People use social media for a reason: it’s a great way to stay informed about what people are talking about. If you have an existing tuition business, setting up a Facebook page lets you hear from your own clients and respond to their questions and feedback.
The blogosphere contains a wealth of information on every topic imaginable, and tuition is no different. Following blogs such as the Tutorful blog are of course a must, but smaller, less well known bloggers can often be a goldmine for useful information on more niche topics.
The best way to stay current with new technologies is to try them out first hand. The two technologies making waves today are online tutoring and interactive resources.

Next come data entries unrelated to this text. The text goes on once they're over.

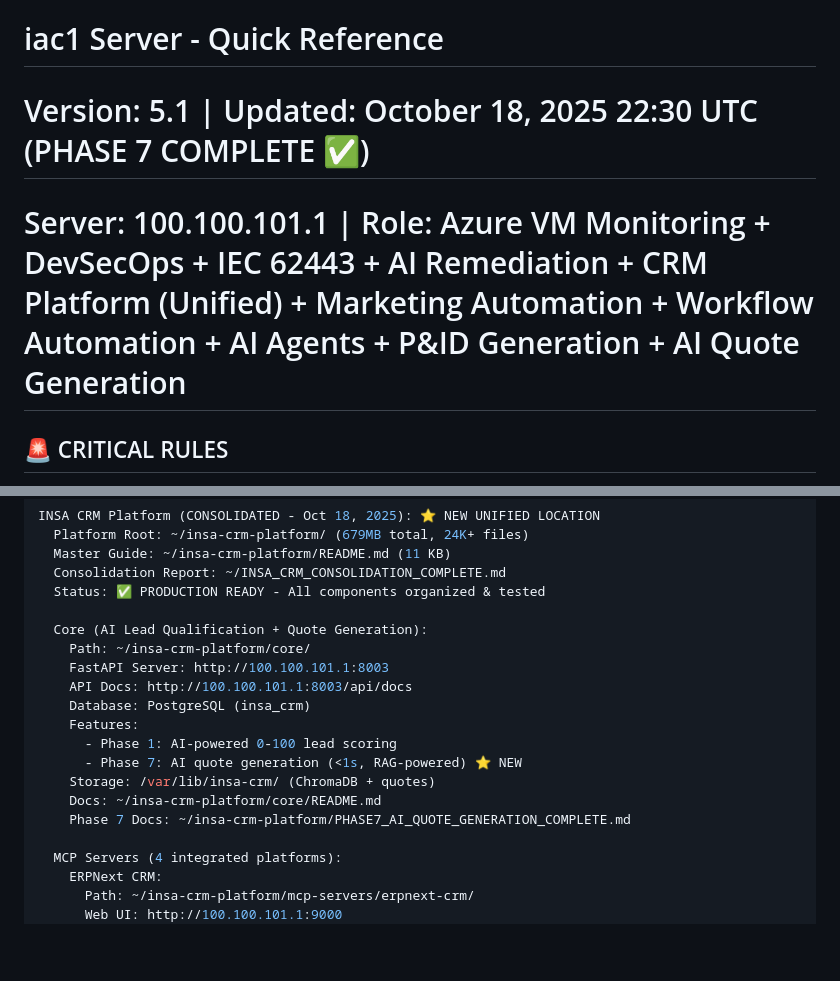
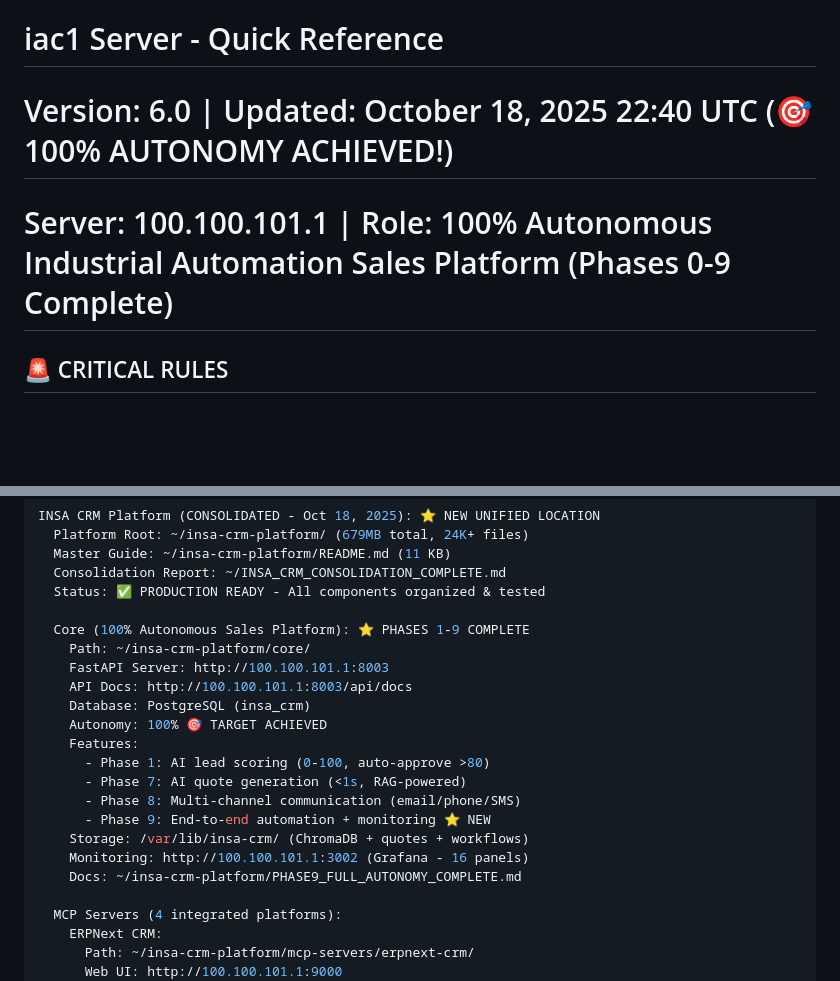
Before and after one commit to WilBtc/InsaAutomationCorp, a Markdown page: .claude/CLAUDE.md, 2 parts joined by grey strips. GitHub-like rendering; blank space fills up the shorter version.

Commit message:
docs: CLAUDE.md v6.0 - 100% Autonomy Achieved
Updated quick reference to reflect Phase 9 completion and 100% autonomous platform.

**Changes:**
- Version: 5.1 → 6.0
- Status: "PHASE 7 COMPLETE" → "🎯 100% AUTONOMY ACHIEVED!"
- Role: Updated to "100% Autonomous Industrial Automation Sales Platform (Phases 0-9 Complete)"
- Core section: Added Phase 9 features (automation + monitoring)
- Monitoring: Added Grafana dashboard URL (16 panels)
- Docs: Updated to Phase 9 documentation

**Platform Status:**
✅ Phases 0-9 Complete
✅ 100% Autonomous
✅ Production Ready
✅ Market-Leading

🤖 Generated with [Claude Code](https://claude.com/claude-code)

Co-Authored-By: Claude <noreply@anthropic.com>

```diff
--- a/.claude/CLAUDE.md
+++ b/.claude/CLAUDE.md
@@ -1,6 +1,6 @@
 # iac1 Server - Quick Reference
-# Version: 5.1 | Updated: October 18, 2025 22:30 UTC (PHASE 7 COMPLETE ✅)
-# Server: 100.100.101.1 | Role: Azure VM Monitoring + DevSecOps + IEC 62443 + AI Remediation + CRM Platform (Unified) + Marketing Automation + Workflow Automation + AI Agents + P&ID Generation + AI Quote Generation
+# Version: 6.0 | Updated: October 18, 2025 22:40 UTC (🎯 100% AUTONOMY ACHIEVED!)
+# Server: 100.100.101.1 | Role: 100% Autonomous Industrial Automation Sales Platform (Phases 0-9 Complete)
 
 ## 🚨 CRITICAL RULES
 - **Server Role**: Azure VM monitoring ONLY (READ-ONLY)
@@ -77,17 +77,20 @@ INSA CRM Platform (CONSOLIDATED - Oct 18, 2025): ⭐ NEW UNIFIED LOCATION
   Consolidation Report: ~/INSA_CRM_CONSOLIDATION_COMPLETE.md
   Status: ✅ PRODUCTION READY - All components organized & tested
 
-  Core (AI Lead Qualification + Quote Generation):
+  Core (100% Autonomous Sales Platform): ⭐ PHASES 1-9 COMPLETE
     Path: ~/insa-crm-platform/core/
     FastAPI Server: http://100.100.101.1:8003
     API Docs: http://100.100.101.1:8003/api/docs
     Database: PostgreSQL (insa_crm)
+    Autonomy: 100% 🎯 TARGET ACHIEVED
     Features:
-      - Phase 1: AI-powered 0-100 lead scoring
-      - Phase 7: AI quote generation (<1s, RAG-powered) ⭐ NEW
-    Storage: /var/lib/insa-crm/ (ChromaDB + quotes)
-    Docs: ~/insa-crm-platform/core/README.md
-    Phase 7 Docs: ~/insa-crm-platform/PHASE7_AI_QUOTE_GENERATION_COMPLETE.md
+      - Phase 1: AI lead scoring (0-100, auto-approve >80)
+      - Phase 7: AI quote generation (<1s, RAG-powered)
+      - Phase 8: Multi-channel communication (email/phone/SMS)
+      - Phase 9: End-to-end automation + monitoring ⭐ NEW
+    Storage: /var/lib/insa-crm/ (ChromaDB + quotes + workflows)
+    Monitoring: http://100.100.101.1:3002 (Grafana - 16 panels)
+    Docs: ~/insa-crm-platform/PHASE9_FULL_AUTONOMY_COMPLETE.md
 
   MCP Servers (4 integrated platforms):
     ERPNext CRM:
```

Online tutoring can be a great way to teach students who may live too far away to travel personally, and you can get started with little more than a Skype account. Similarly, there are dozens of free resources online that can compliment one-to-one tuition. Khan Academy allows tutors to set homework for their pupils, and track their progress over time. Similarly, TES has an exhaustive list of resources for teachers and tutors, covering everything from creative exercises to practice exams.
For those who like to travel, going to tuition industry conferences and events can be a great way to hear from those at the cutting edge of the tutoring industry, and also gives you an opportunity to mingle with like-minded professionals. The National Tutoring Conference is the UK’s premier tutoring event, with talks on topics such as “The Rise of Tuition Centres” and “The Internationalisation of the tutoring market”.
Scouring through dozens of blogs and online newspapers can be time consuming, especially if you’re only interested in one or two topics. Instead, try out Google Alerts. This is a handy little tool that tells you every time certain keywords are mentioned in news articles or forums on the web. So if you’re interested in “GCSE Maths Results”, set up an alert for that term and Google will keep you informed of all the relevant articles that mention those terms.
What better way to keep up with what’s going on than to hear it from parents directly. The forums on sites such as mumsnet and netmums regularly host discussions from parents. You can browse through, or if you feel like you have something to contribute then you can get involved directly.
Scott Woodley, Co-founder of Tutorful
Scott is a fully qualified primary school teacher who left teaching to set up Tutorful, a site which helps parents and learners find the right tutor for them.
If you are looking to become a tutor, you can easily create a profile with Tutorful. You can set your own price, offer online or face-to-face tuition and begin building your rewarding career in no time.